Trista Baldwin's provocative new play is about the energy company with the big E logo. I refer, of course, to Electricland Electric Company, the Largest Electric Company on the planet, where the battle cry is Amer-I-Can, where employees trade big paydays for Monday donut feeds and casual Fridays, where upper management screws you both ways, where you can rest assured that "if Electricland goes down, it takes you with it" because you are "all one family." Appropriately subtitled "a comedy/nightmare," the play's wild, cartoonish wit is anchored by sinister undercurrents, characters who murmur the horrific details of their lives between company cheers and chase scenes.
Director Paula Goldberg and her ensemble strike a perfect balance between the comedy and the nightmare. The title character begins as Muffy Jonesmith (a wacky, versatile Jessica Makinson), sweet young graduate of Zap High who lands the dream job of Electricland receptionist only to be electrocuted and left for dead by a jealous associate. After a fall down Electricland's incinerator chute, Muffy is reborn as ElectroPuss, a half-cat/half-woman, who speaks in the style of tragic Shakespearean heroines—or beat poets (Baldwin has great fun mixing genres). ElectroPuss joins the other mutant spawn of the toxic corporation, Electric Lucy (Katy Selverstone) and Tumor Tom (David Grammer), who are tour guide and janitor by day, saboteurs by night. The trio manages to take down the company and its evil vice president, if only temporarily.
The journey from here to there is packed with comic, poignantly bent characters—each perfectly cast in this production—and menacing details delivered with a grin. Selverstone gives an intriguing performance as the scantily clad tour guide whose high voltage touch has left her physically estranged.
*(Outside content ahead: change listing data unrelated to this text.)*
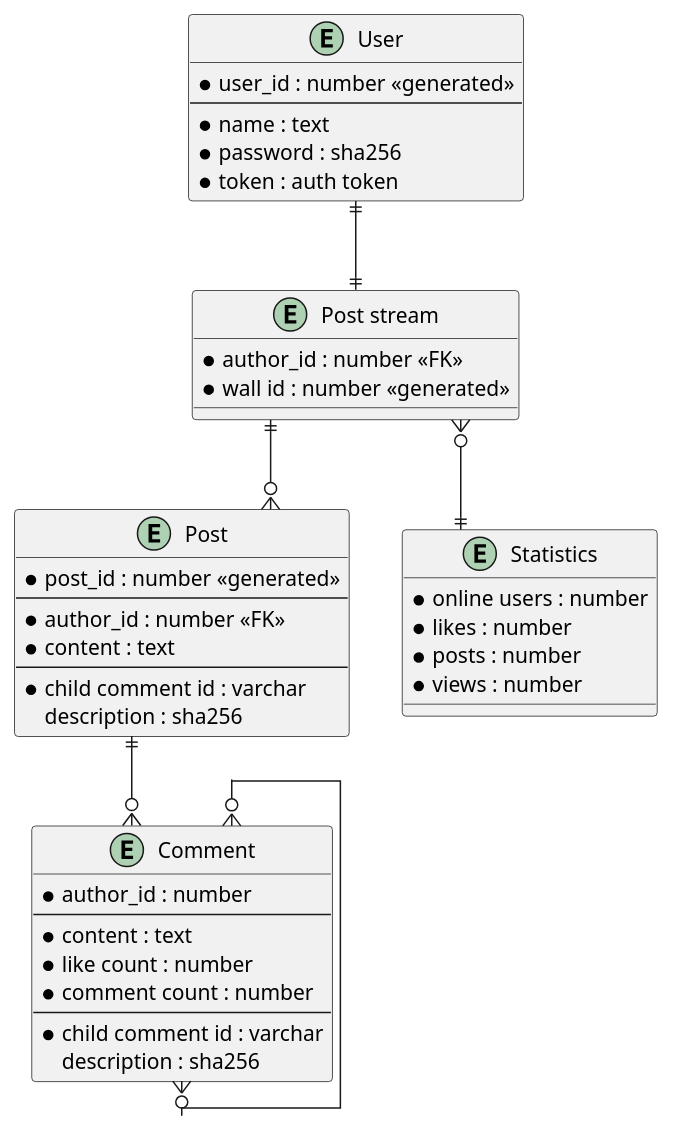
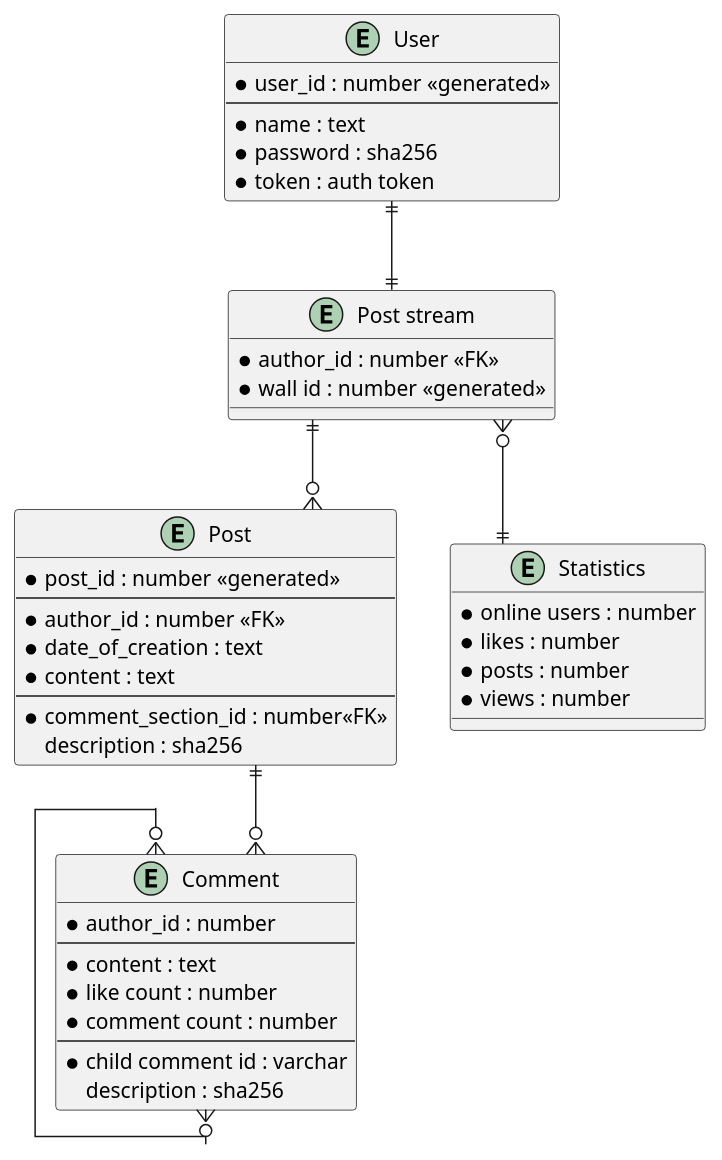
Before and after one commit to what-the-fawk/soa: the diagram in doc/er.puml, drawn with PlantUML. The commit also changed 17 other files, not shown here.

```diff
--- a/doc/er.puml
+++ b/doc/er.puml
@@ -1,58 +1,59 @@
 @startuml entity
 ' hide the spot
 ' hide circle
 
 ' avoid problems with angled crows feet
 skinparam linetype ortho
 
 entity "User" as user {
   * user_id : number <<generated>>
   --
   * name : text
   * password : sha256
   * token : auth token
 }
 
 entity "Post" as post {
   * post_id : number <<generated>>
   --
   * author_id : number <<FK>>
+  * date_of_creation : text
   * content : text
   --
-  * child comment id : varchar
+  * comment_section_id : number<<FK>>
   description : sha256
 }
 
 entity "Comment" as comment {
   *author_id : number
   --
   * content : text
   * like count : number
   * comment count : number
   --
   * child comment id : varchar
   description : sha256
 }
 
 entity "Statistics" as stats {
   * online users : number
   * likes : number
   * posts : number
   * views : number
 }
 
 
 entity "Post stream" as posts {
   * author_id : number <<FK>>
   * wall id : number <<generated>>
 }
 
 
 user ||--|| posts
 posts }o--|| stats
 posts ||--o{ post
 post ||--o{ comment
 comment }o--o{ comment
 
 
 @enduml
```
Tim Wright plays Muffy's beau, a clerk and annelid enthusiast alarmed by the upward worm migration at Electricland. Diabolical vice president Bob Mickey (Jim Anzide) seems to be daddy or lover to all his receptionists. He marries Muffy's helpless, half-blind mom (the brilliantly fragile Nedra Gallegos) and takes to chasing her around the kitchen table as well as the desk. But he pays no such attention to lonely, borderline-psychotic Shelly Ann (a hilarious Ally Wolfe), the daughter/receptionist who goes to terrible extremes to win his affection.
The team of Michael Allen (set), Sabrina Benson and Mara West (costumes), and Michael E.R. Habicht and Eran James (lighting) has excellently assembled the look of the production, a maniacally detailed mix of bright corporate cartoon, dowdy reality, and cold electrical works. (A portion of the proceeds benefits The Crooked E.Com Family Fund to help former Enron employees who were laid off due to the bankruptcy.)
"ElectroPuss," presented by Circle X Theatre Co. at the Hudson Backstage, 6539 Santa Monica Blvd., Hollywood. Fri.-Sat. 8 p.m., Sun. 2 & 7 p.m. Feb. 22-Mar. 30. $15. (323) 461-6069.